This week there was an article in the NY Times (in the fashion and style section, but that’s another story) asking whether Dads are taking over on the home front. It was prompted by some census statistics that there are now 176,000 dads in the US who have left the workforce entirely to raise children. That made me look at our own data, here in Australia, to see how we compare.
And Channel 9 has a new show called Househusbands, to cash in on the new trend.
So how do our stay-at-home dads compare?
According to the 2009-10 Family Characteristics Survey, in Australia, there were 2,290,000 couple families with dependent children (with 4,438,000 dependent children). There are another 471,000 lone mother families, and 84,000 lone father families. That’s a total of 2,845,000 families with 5,370,000 dependent children.
The traditional view of the stay-at-home dad is the dad who stays at home looking after the kids while the mother works. In 2009-10, around 11% of all stay at home parents with dependent children were stay at home dads (whether in single parent or dual parent families). And 4% of all couple families with dependent children have a stay at home dad. That’s more than I expected it to be, and certainly a lot more than the US proportionately (not counting the households with two non working parents, there are 106,000 dads with dependent children in Australia who aren’t working).
We’re not Sweden yet, though
In Australia, both parents (with permanent jobs) are eligible for unpaid parental leave of a total of 12 months, which they can share between them. So dads can start being the primary carer from the beginning if they choose. And there is a paid parental leave scheme for primary carers who were working before the child was born, and who earned less than $150,000 in that year. The parent who takes both forms of leave, though, is overwhelmingly the mother. It is often a rational decision to disrupt one persons job, rather than two. And that tends to lead to the mother continuing as the primary carer even if she works part or full time.
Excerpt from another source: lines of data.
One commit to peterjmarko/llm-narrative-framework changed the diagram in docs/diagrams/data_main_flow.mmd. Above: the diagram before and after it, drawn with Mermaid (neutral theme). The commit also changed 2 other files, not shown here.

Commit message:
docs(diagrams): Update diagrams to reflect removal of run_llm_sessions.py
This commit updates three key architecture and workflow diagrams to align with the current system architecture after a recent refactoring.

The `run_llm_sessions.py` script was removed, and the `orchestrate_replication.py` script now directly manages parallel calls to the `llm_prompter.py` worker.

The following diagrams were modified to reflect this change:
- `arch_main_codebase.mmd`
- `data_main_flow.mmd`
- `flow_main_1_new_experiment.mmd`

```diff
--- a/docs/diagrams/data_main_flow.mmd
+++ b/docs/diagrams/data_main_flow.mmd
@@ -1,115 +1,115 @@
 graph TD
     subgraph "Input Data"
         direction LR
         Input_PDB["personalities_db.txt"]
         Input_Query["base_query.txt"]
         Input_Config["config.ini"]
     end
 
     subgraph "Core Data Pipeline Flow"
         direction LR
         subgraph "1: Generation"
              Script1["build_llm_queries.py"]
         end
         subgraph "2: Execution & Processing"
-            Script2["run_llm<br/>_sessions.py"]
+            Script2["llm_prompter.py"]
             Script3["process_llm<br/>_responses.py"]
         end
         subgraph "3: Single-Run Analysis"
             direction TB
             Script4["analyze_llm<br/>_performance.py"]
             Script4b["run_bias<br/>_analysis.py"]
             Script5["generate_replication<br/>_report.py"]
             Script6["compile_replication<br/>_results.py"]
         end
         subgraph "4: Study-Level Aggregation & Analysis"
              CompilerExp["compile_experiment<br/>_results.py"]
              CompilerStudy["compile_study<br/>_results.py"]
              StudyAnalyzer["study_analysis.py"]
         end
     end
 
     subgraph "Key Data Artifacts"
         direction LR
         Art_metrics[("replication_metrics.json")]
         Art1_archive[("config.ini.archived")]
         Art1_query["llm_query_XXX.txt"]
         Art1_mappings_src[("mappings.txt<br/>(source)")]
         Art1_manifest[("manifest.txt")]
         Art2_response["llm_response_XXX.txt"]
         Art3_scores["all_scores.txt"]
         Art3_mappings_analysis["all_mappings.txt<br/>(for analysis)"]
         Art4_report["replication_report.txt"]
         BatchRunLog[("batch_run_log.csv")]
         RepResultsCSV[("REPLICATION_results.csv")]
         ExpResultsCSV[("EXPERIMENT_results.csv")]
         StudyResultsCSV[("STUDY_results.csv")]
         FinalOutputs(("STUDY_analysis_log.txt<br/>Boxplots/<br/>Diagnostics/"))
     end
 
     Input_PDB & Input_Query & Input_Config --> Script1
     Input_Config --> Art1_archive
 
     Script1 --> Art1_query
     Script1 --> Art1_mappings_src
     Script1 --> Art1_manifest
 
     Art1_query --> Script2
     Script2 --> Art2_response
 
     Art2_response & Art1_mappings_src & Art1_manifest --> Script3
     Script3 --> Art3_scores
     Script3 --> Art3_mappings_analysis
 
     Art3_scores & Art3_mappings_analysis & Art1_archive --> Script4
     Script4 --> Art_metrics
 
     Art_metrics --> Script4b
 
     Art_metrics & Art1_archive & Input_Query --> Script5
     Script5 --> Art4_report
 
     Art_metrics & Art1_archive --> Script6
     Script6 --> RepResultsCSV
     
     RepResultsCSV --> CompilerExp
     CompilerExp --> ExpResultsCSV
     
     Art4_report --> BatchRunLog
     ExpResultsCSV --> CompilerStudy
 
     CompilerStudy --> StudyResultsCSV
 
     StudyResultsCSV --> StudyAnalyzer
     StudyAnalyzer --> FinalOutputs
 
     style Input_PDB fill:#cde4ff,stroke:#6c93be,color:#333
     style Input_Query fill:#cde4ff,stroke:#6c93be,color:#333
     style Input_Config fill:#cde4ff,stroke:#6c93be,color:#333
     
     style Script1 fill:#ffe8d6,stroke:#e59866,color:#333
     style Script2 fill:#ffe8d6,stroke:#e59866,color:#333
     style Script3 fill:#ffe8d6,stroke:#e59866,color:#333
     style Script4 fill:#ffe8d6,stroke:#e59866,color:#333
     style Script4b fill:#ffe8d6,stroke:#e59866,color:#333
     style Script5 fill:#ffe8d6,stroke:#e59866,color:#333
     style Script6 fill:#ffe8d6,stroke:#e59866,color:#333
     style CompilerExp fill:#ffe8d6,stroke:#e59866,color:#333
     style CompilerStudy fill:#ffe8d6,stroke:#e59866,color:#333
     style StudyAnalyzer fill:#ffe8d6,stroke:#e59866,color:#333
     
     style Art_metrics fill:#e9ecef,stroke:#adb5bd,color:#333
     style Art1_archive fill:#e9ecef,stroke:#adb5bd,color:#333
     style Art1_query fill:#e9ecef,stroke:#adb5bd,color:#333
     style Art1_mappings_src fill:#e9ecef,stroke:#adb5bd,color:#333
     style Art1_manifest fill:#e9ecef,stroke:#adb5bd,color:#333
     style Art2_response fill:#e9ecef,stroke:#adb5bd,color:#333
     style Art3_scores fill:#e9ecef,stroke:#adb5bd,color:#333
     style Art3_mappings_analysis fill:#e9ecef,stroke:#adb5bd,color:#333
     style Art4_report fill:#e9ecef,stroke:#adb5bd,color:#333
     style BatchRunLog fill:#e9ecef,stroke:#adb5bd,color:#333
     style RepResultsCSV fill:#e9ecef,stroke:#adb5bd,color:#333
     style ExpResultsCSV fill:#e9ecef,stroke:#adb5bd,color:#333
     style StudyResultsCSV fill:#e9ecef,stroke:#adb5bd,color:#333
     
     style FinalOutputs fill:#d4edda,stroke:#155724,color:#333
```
In Sweden, this dynamic has been changed by a rule that two months of the (paid) parental leave available can only be taken by the father, so the vast majority of Swedish fathers have had some time as the primary carer for their children. I imagine the Swedish stay at home dad percentage is still a bit higher than ours.